May 04, 2016 at 7:40 am

The next step is to blecavate/ till the existing mix into the new mix (photo 1). This is often the overlooked step in this process. It is time consuming, but necessary to ensure good soil bonding. Following this, roll the infield using a three ton roller (photo 2). Photo 2 also shows the size difference between a 1 1/2 ton roller and a 3 ton roller. The smaller 1 1/2 ton roller is a good choice to settle frost heave – i.e – right now and the start of every spring and the 3 ton roller is needed after blecavating/ tilling. A 3 ton roller is necessary to compact the infield and to ensure limited/no settling. After rolling, begin laser grading (photos 3 and 4). The finished infield (above) included use of a conical laser on the mound. The infield was graded at a .4% cone for the mound in all directions, from the front of the infield to the back arc. This is the ideal infield surface grade.

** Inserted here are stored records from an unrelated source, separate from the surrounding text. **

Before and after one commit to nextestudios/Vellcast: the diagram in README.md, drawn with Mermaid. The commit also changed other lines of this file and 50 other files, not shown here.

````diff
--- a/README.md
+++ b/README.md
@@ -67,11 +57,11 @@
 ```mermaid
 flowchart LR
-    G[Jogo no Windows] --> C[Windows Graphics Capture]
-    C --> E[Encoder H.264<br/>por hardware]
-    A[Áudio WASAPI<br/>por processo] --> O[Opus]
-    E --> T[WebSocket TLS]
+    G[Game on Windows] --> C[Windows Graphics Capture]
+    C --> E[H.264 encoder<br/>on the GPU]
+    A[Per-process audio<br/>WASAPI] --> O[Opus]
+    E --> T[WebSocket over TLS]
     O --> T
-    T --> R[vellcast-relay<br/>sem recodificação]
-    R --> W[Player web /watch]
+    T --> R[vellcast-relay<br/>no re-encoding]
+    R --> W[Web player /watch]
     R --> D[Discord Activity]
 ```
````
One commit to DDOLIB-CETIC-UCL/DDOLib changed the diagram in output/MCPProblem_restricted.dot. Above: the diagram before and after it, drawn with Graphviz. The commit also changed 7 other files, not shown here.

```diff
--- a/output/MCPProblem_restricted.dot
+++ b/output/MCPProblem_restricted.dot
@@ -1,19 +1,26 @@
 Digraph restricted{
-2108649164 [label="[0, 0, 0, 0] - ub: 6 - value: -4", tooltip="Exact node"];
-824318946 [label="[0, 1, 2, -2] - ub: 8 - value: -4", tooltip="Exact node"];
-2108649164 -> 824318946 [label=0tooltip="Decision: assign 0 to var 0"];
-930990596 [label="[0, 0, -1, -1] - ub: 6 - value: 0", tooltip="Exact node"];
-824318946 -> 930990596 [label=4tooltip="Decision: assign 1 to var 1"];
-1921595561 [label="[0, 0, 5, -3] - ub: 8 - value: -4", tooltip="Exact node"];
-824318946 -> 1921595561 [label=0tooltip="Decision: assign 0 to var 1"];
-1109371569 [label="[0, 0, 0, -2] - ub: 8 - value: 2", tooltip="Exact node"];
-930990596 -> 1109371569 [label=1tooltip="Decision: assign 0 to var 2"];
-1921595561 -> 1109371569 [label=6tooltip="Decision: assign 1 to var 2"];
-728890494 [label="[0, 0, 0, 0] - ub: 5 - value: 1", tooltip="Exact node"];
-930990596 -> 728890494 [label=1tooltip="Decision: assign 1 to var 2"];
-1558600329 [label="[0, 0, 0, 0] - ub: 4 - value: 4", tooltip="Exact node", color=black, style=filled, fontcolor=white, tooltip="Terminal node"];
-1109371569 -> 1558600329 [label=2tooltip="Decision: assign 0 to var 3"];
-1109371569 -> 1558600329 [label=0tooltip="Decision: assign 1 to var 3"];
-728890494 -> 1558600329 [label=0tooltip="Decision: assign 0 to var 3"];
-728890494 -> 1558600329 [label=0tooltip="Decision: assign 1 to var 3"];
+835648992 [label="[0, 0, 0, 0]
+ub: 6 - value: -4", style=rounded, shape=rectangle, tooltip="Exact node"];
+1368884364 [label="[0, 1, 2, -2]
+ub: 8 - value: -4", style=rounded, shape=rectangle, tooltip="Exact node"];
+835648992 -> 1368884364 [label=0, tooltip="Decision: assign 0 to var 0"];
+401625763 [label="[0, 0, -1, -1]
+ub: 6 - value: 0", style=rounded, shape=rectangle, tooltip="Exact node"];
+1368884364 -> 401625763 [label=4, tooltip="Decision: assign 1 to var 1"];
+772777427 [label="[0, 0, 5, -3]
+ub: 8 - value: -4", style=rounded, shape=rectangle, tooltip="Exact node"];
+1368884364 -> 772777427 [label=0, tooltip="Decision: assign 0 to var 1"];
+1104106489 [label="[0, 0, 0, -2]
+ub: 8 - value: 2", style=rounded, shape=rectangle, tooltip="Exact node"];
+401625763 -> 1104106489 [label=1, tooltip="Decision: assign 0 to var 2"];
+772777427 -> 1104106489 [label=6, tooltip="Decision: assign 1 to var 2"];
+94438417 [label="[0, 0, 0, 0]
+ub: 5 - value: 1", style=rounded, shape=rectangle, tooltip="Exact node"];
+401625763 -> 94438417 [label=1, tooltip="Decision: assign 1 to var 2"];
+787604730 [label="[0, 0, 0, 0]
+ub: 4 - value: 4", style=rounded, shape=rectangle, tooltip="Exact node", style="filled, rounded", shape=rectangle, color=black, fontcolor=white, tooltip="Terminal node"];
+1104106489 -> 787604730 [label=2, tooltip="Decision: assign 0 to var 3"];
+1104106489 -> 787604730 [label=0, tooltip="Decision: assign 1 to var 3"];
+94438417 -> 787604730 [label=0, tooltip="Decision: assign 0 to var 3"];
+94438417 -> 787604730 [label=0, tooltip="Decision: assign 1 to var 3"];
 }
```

Tilling the mixes

Following this, roll the infield using a three ton roller. The photo below also shows the size difference between a 1 1/2 ton roller and a 3 ton roller. The smaller 1 1/2 ton roller is a good choice to settle frost heave – i.e – right now and the start of every spring and the 3 ton roller is needed after blecavating/tilling. A 3 ton roller is necessary to compact the infield and to ensure limited/no settling.

Rolling an infield

After rolling, begin laser grading.

The finished infield (above) included use of a conical laser on the mound. The infield was graded at a .4% cone for the mound in all directions, from the front of the infield to the back arc. This is the ideal infield surface grade.

Download the printable Smart Turf sheet – How To: Add New Mix to Existing Mix

This post originally appeared in the Smart Turf Blog.